PROBLEM TO SOLVE ▸ Search the material for the string "gamma", then return every line where it is found.

++++++++++

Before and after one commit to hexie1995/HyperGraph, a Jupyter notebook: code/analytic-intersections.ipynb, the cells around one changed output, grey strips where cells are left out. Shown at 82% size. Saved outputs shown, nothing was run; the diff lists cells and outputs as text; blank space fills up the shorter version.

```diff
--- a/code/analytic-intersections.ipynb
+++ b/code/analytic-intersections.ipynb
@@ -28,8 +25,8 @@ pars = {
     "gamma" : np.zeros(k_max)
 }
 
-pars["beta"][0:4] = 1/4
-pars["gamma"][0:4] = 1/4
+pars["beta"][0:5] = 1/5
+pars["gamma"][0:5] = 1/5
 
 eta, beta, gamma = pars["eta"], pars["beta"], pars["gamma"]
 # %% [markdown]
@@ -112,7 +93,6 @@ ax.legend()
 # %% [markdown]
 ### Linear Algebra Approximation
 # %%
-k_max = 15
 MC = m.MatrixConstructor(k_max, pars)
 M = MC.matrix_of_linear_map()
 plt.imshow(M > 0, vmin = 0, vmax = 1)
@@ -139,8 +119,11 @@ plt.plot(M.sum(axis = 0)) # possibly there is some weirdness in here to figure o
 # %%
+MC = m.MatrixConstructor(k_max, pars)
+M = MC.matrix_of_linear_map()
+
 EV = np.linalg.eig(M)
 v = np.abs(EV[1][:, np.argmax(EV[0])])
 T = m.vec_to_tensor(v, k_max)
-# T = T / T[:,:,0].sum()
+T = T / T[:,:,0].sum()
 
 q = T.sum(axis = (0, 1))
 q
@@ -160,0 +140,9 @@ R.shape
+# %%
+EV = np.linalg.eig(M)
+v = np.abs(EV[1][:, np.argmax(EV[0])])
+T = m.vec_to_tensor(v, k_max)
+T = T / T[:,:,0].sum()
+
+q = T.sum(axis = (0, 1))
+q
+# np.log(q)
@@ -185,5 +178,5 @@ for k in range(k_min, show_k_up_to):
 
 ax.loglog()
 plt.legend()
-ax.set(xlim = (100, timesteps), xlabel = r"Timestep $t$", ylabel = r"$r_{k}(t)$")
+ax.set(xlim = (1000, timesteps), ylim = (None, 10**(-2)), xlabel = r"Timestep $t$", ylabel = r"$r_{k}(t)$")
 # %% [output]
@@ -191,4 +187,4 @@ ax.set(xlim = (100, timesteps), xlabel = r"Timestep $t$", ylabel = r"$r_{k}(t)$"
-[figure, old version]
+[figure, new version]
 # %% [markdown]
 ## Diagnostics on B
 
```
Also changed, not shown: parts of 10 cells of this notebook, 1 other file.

++++++++++

ANSWER FOR THIS EXERCISE ▸
     "gamma" : np.zeros(k_max)
-pars["gamma"][0:4] = 1/4
+pars["gamma"][0:5] = 1/5
 eta, beta, gamma = pars["eta"], pars["beta"], pars["gamma"]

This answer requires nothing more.